While the album is absolutely a breath of fresh air though, it isn't perfect. While it's mostly a positive for the album that Timberlake refuses to be constrained by an airwave-appropriate song length, there are times where he just grows indulgent. "Pusher Love Girl" would be a slightly better track if it had been edited up a little bit; it does go on a bit overly long and the same could be said for the last track, "Blue Ocean Floor." This isn't to say that these are bad tracks--far from it--but they have somewhat outgrown their welcome by the time the last notes are playing. The only track on the album that would be considered a bit of lower-quality one would be "Spaceship Coupe," a slow jam that tries a little too hard to make its sci-fi analogy and comes off sounding fairly on the nose as a result. It's just lacking a finesse and originality that the rest of the album is and while the sound of the track is quite solid the lyrics don't quite hold up.
All in all those, these flaws are fairly minor. In fact, for a man that's been more or less out of the music game for almost a decade, you would expect missteps like this and probably more than there are on The 20/20 Experience. Timberlake has injected energy and depth into both R&B and pop music here and the results are very rewarding. But perhaps most importantly, he's inserted a feeling of fun. In an era where playfulness is sounds pre-packaged and the mainstream pop artists of quality prefer somber introspection, a little bit of honest, authentic merriment goes a long way.

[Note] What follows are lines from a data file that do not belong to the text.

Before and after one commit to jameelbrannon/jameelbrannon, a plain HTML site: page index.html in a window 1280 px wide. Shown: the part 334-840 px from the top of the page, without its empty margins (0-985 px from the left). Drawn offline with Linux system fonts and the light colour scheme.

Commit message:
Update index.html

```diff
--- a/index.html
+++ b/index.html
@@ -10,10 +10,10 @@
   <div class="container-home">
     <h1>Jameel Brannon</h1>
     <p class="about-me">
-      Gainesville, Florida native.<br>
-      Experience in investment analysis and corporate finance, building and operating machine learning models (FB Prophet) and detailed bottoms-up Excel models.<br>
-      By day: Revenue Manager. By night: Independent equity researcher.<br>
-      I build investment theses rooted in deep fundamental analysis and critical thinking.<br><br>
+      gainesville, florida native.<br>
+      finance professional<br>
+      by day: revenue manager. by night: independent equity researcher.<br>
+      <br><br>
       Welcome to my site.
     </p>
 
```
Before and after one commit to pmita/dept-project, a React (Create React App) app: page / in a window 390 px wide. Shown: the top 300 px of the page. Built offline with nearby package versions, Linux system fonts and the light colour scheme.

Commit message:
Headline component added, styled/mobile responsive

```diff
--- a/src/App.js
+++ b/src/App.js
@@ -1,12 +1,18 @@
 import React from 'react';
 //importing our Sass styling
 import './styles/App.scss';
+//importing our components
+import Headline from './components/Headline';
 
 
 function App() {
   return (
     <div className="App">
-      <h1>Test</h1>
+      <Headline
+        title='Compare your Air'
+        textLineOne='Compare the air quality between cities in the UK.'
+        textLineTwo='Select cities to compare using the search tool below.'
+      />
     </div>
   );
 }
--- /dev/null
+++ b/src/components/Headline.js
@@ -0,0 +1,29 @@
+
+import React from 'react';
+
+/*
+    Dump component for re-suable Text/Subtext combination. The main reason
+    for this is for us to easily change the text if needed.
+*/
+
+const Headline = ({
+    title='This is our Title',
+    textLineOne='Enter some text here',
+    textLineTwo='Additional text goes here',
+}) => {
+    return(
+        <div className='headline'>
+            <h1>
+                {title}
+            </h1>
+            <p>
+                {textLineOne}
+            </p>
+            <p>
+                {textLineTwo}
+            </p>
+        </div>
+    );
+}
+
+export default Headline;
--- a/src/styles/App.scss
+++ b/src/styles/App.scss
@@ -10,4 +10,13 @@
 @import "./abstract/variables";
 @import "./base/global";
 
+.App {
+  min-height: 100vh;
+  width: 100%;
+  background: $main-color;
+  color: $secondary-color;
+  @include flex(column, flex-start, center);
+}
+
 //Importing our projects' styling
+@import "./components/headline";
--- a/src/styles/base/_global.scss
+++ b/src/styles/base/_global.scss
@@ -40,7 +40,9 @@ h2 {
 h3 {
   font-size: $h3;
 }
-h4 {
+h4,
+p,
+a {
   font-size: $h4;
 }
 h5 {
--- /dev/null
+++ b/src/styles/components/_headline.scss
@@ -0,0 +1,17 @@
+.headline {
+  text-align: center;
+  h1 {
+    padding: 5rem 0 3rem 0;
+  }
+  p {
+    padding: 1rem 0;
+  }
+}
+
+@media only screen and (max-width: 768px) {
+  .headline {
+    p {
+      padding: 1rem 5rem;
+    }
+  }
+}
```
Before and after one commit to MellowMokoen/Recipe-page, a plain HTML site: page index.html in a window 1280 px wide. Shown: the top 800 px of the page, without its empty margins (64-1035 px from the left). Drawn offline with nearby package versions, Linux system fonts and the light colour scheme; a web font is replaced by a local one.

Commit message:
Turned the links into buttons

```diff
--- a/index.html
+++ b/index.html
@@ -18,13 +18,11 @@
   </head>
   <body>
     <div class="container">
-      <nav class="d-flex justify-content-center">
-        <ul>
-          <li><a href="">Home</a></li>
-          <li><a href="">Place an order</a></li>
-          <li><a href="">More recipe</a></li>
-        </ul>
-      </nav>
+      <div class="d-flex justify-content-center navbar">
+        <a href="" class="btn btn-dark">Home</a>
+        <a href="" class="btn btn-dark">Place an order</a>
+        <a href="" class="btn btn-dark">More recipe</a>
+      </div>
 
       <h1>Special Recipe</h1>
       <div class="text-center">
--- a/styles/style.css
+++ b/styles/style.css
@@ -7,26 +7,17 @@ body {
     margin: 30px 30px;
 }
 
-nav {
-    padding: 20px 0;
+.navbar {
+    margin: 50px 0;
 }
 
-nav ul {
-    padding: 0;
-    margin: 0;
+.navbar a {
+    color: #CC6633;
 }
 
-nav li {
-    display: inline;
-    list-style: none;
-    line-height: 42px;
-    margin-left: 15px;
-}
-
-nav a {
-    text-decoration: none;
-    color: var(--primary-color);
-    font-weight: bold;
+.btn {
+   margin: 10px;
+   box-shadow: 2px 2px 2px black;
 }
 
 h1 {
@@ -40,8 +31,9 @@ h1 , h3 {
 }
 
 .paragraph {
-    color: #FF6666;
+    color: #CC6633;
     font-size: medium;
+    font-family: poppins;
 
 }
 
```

The 411: Justin Timberlake makes a triumphant return to music with The 20/20 Experience, an R&B-tinged pop album that reminds us of an era when the genre used to be fun. With a sound that is both retro and forward thinking, Timberlake no longer has a need to prove himself; he is pop royalty by anyone's definition and there is an assured confidence to the album befitting that. At this stage, Timberlake is happy just making music and the enjoyment is infectious. With his longtime collaborator Timbaland deftly steering the way on the production side and Timberlake delivering solid lyrics and great vocals, this is one of the better pop music albums of the last several years and possibly one of the better pop albums since Timberlake left the industry seven years back.